*** Opening of Data ***
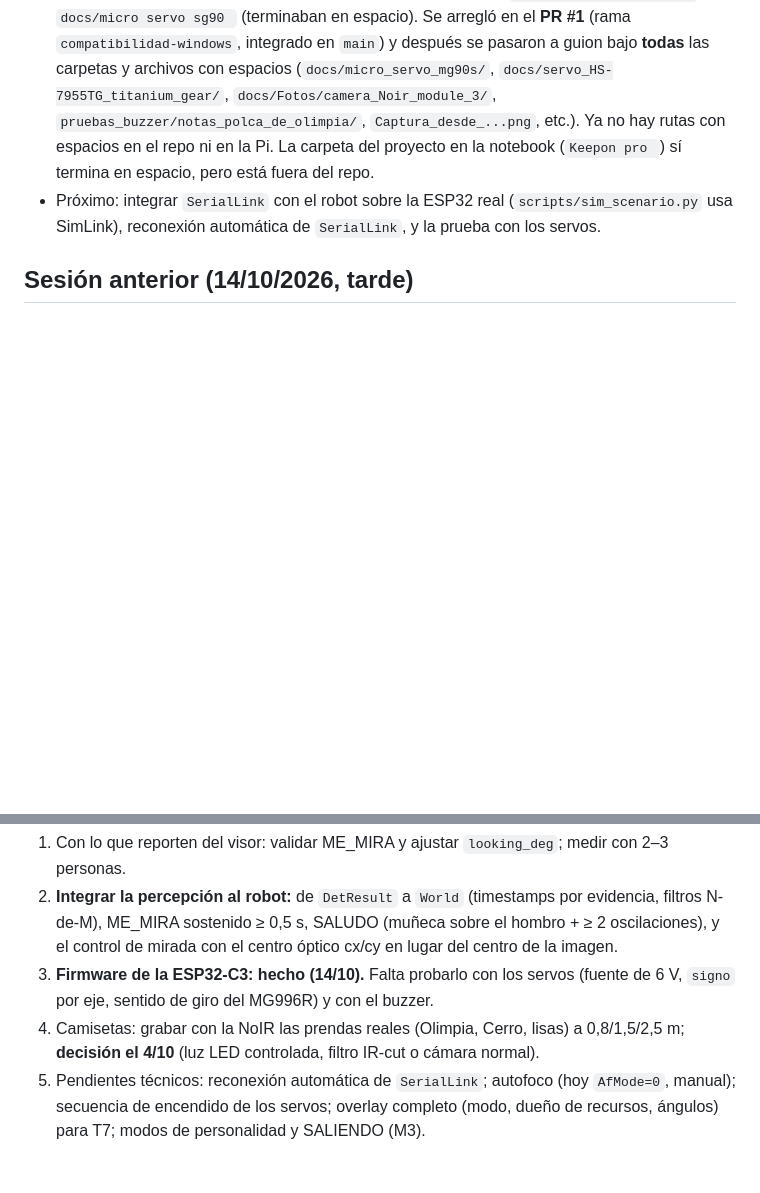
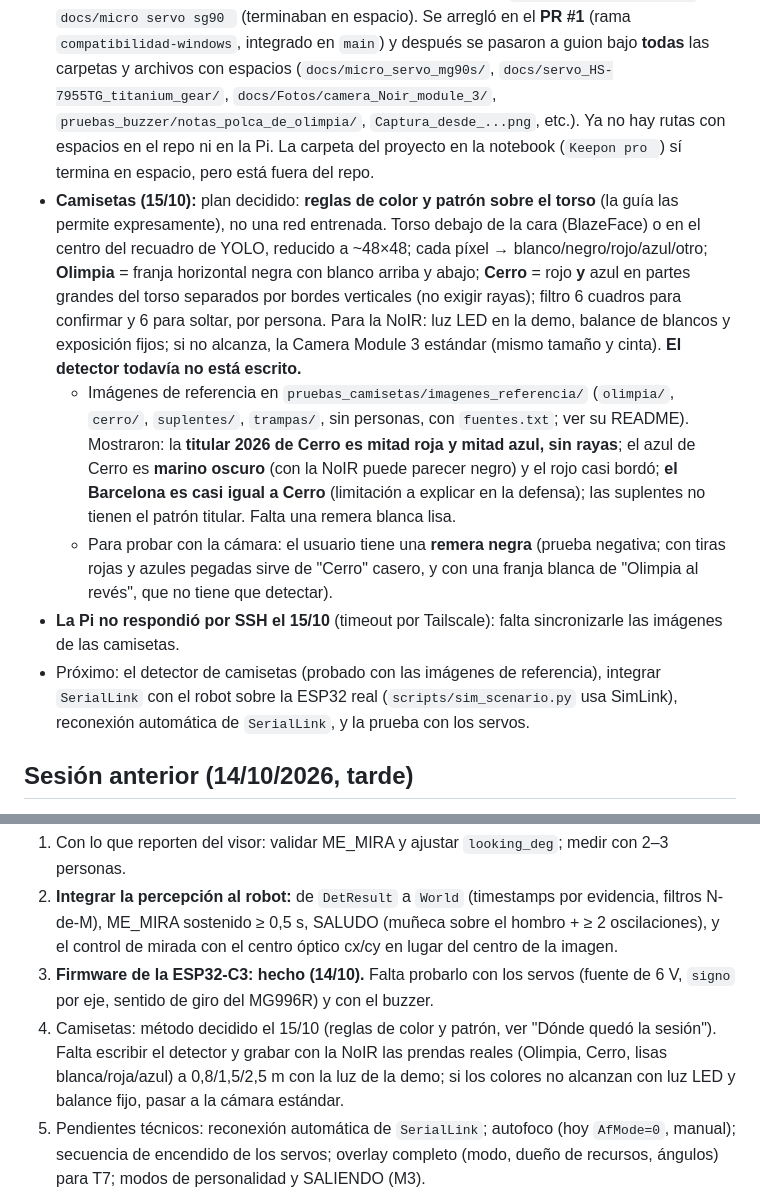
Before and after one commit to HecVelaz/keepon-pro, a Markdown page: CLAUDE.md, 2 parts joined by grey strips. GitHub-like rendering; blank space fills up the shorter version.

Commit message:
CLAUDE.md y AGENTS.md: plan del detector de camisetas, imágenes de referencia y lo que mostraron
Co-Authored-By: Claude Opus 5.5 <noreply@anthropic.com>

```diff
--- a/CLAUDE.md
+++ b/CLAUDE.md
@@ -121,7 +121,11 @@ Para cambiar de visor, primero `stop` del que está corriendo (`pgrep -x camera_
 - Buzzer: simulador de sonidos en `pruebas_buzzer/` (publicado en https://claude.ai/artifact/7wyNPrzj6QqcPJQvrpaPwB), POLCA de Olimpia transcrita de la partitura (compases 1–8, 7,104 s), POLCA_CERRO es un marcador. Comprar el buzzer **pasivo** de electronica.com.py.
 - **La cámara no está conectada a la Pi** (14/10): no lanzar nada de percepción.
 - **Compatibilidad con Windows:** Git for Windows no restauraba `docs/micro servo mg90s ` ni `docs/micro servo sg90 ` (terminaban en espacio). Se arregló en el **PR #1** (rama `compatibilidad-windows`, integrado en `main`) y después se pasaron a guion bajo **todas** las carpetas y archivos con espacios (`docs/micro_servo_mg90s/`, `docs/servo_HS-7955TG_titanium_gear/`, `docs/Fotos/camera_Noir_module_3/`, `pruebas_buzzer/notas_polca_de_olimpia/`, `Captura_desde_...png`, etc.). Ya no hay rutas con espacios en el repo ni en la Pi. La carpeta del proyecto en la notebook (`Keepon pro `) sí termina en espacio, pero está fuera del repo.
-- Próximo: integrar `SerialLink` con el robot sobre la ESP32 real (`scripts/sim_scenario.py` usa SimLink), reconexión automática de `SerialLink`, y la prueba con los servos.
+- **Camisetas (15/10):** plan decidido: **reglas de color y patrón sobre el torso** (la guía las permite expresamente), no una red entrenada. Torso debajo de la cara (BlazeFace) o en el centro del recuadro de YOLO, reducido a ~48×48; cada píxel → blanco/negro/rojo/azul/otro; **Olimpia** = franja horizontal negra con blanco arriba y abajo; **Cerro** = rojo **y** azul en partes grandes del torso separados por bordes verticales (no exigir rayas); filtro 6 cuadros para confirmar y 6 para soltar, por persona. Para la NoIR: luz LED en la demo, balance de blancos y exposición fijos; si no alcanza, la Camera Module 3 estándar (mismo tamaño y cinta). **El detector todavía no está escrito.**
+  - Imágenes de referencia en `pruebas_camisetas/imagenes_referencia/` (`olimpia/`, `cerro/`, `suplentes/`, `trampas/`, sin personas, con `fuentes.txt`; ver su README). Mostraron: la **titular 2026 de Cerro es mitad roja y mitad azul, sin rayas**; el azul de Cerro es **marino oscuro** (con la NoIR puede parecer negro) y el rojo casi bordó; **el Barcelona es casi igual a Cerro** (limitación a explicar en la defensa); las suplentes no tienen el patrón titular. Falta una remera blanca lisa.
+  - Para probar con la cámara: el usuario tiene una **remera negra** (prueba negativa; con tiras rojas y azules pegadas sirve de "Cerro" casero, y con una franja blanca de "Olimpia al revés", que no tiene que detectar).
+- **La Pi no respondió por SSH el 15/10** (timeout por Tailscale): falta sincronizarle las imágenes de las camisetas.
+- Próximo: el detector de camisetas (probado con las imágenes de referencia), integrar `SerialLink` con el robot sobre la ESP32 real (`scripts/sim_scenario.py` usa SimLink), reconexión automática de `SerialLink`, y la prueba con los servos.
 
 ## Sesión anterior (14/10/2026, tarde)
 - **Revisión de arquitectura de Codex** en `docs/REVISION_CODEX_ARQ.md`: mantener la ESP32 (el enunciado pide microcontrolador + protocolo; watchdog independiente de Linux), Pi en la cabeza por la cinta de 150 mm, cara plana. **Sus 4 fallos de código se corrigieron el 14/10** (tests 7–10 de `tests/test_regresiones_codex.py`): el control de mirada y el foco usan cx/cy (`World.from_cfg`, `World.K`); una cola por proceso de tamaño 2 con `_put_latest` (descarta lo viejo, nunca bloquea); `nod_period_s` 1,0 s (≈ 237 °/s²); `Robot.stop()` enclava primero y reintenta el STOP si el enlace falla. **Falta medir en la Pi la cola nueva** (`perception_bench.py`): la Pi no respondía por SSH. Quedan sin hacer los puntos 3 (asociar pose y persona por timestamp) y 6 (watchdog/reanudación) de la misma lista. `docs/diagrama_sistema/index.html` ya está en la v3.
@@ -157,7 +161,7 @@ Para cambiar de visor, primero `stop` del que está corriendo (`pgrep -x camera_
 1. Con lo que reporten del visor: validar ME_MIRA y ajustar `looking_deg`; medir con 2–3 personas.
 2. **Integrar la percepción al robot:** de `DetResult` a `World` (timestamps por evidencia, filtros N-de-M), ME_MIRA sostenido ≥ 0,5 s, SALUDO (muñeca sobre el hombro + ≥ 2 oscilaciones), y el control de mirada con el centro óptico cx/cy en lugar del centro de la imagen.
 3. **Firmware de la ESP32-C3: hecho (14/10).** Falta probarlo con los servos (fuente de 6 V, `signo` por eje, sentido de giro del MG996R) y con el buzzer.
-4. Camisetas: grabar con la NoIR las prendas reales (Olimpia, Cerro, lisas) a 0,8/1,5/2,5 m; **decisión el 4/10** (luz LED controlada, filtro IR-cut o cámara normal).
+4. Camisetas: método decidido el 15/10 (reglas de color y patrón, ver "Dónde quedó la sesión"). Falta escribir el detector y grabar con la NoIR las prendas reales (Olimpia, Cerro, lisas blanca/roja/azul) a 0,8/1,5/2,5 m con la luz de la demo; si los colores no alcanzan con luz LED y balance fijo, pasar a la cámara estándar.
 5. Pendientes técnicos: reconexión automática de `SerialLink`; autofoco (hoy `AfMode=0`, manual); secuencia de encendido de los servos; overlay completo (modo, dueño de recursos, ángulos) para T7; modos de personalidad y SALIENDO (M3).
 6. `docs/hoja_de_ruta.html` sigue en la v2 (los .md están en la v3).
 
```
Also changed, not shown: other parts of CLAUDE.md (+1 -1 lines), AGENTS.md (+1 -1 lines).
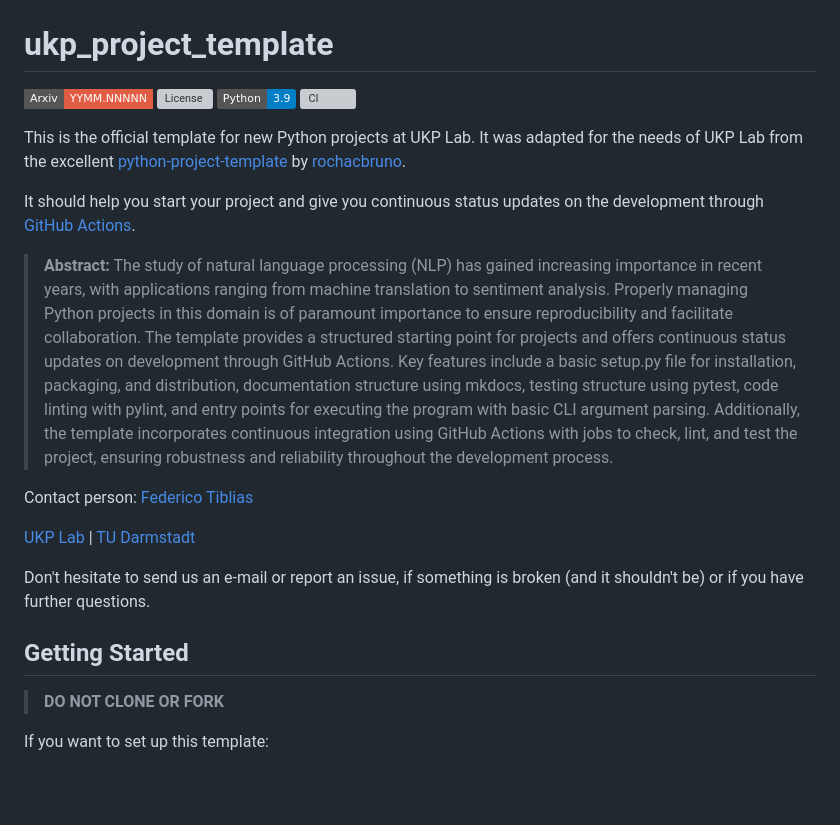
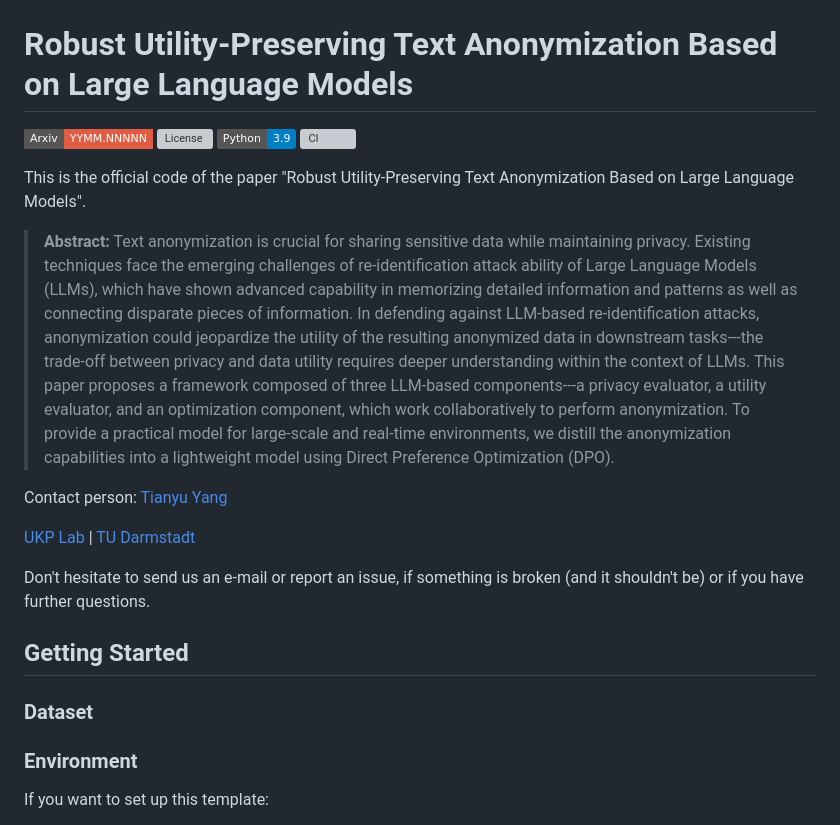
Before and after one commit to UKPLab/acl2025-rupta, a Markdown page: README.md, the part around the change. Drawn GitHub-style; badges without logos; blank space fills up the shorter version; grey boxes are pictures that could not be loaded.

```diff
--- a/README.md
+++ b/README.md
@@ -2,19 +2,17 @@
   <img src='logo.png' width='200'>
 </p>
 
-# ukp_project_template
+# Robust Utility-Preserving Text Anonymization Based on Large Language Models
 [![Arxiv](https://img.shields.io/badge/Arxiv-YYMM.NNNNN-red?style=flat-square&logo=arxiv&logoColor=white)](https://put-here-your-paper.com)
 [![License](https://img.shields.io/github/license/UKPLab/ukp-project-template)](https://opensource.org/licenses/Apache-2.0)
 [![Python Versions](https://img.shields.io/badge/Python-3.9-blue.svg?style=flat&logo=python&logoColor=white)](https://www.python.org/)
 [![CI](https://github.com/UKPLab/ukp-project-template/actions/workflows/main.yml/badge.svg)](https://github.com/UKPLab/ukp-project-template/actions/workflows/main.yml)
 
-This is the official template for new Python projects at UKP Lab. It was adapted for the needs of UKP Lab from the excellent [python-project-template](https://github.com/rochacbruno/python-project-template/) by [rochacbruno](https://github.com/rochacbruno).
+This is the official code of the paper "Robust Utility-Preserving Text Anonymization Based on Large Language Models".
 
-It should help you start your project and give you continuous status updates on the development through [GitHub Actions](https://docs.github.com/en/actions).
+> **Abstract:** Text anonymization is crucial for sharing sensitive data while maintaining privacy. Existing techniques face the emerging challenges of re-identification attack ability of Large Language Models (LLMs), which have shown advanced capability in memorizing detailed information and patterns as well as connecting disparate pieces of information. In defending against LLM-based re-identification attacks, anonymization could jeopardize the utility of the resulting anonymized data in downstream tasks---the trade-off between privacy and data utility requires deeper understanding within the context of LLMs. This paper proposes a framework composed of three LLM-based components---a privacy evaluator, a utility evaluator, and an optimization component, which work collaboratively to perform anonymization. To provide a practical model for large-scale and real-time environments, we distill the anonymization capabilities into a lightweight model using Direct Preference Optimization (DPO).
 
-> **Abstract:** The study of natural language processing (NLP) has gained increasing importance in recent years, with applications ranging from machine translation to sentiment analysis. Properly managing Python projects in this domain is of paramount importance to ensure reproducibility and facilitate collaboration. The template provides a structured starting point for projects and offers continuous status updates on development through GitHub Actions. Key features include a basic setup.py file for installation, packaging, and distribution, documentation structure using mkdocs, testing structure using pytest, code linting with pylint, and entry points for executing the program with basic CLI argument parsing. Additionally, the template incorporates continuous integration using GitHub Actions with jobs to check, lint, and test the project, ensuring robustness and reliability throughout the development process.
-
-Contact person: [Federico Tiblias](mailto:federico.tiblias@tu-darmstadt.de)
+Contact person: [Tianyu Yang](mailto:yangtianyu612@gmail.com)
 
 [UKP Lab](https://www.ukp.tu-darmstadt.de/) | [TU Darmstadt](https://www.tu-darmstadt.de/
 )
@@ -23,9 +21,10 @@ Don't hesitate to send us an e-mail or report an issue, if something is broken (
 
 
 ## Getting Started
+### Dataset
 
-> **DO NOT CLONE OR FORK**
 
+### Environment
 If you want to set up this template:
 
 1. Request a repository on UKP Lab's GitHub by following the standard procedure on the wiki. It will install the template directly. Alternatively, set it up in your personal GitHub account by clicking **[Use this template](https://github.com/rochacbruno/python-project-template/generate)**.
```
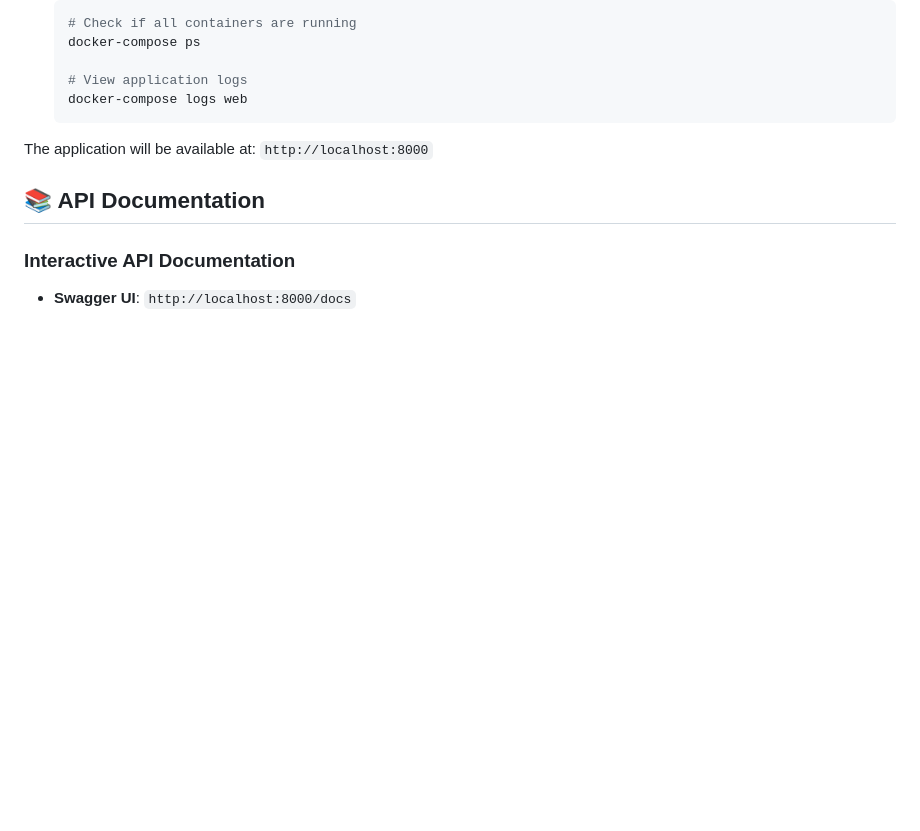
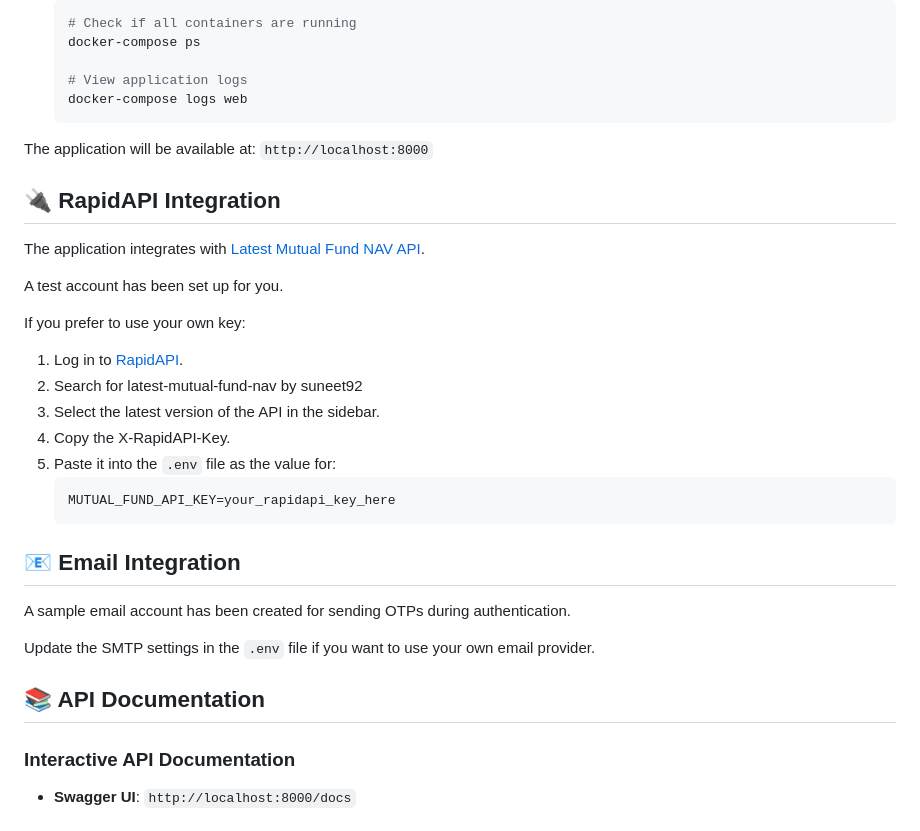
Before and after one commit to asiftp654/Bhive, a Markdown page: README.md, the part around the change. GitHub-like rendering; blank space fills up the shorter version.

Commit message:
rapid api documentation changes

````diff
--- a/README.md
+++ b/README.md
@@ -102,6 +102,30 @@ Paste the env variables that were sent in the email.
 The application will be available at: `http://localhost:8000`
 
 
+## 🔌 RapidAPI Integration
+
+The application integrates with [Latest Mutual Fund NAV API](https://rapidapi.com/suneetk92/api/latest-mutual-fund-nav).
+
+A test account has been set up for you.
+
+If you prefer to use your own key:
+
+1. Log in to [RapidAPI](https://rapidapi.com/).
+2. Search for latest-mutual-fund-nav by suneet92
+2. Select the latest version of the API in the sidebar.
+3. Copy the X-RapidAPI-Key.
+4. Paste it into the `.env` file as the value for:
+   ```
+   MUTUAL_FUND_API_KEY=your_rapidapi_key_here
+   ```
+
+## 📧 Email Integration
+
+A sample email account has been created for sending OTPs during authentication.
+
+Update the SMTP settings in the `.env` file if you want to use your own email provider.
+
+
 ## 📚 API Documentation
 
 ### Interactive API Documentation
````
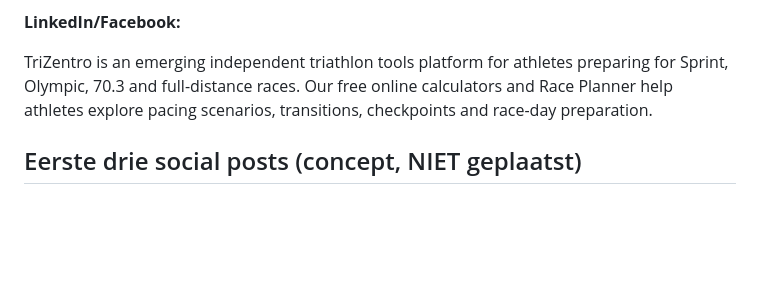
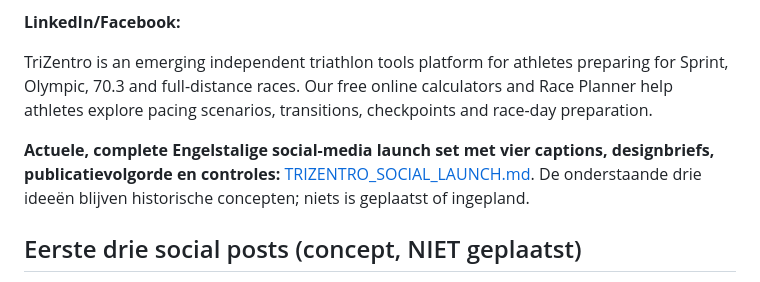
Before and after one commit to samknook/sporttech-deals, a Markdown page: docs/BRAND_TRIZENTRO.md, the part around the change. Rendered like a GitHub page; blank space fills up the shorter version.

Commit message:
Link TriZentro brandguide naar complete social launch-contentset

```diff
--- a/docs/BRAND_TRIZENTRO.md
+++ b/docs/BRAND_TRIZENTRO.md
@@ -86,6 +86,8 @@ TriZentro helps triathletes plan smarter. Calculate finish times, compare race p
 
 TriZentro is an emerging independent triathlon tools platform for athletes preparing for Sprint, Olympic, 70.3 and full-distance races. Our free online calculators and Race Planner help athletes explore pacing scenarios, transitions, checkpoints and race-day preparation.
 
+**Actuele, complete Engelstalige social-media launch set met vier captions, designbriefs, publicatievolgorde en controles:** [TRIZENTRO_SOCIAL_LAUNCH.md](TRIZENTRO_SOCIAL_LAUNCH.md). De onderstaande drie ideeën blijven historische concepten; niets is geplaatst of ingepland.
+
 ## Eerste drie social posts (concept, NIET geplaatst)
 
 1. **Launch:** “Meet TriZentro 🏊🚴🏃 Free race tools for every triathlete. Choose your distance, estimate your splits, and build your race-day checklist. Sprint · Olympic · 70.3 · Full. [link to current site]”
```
*** Close of Data ***
# [What you will do]
The answer must be every line of the records above that holds the word "race".

# [Answer to the exercise]
@@ -86,6 +86,8 @@ TriZentro helps triathletes plan smarter. Calculate finish times, compare race p
 TriZentro is an emerging independent triathlon tools platform for athletes preparing for Sprint, Olympic, 70.3 and full-distance races. Our free online calculators and Race Planner help athletes explore pacing scenarios, transitions, checkpoints and race-day preparation.
 1. **Launch:** “Meet TriZentro 🏊🚴🏃 Free race tools for every triathlete. Choose your distance, estimate your splits, and build your race-day checklist. Sprint · Olympic · 70.3 · Full. [link to current site]”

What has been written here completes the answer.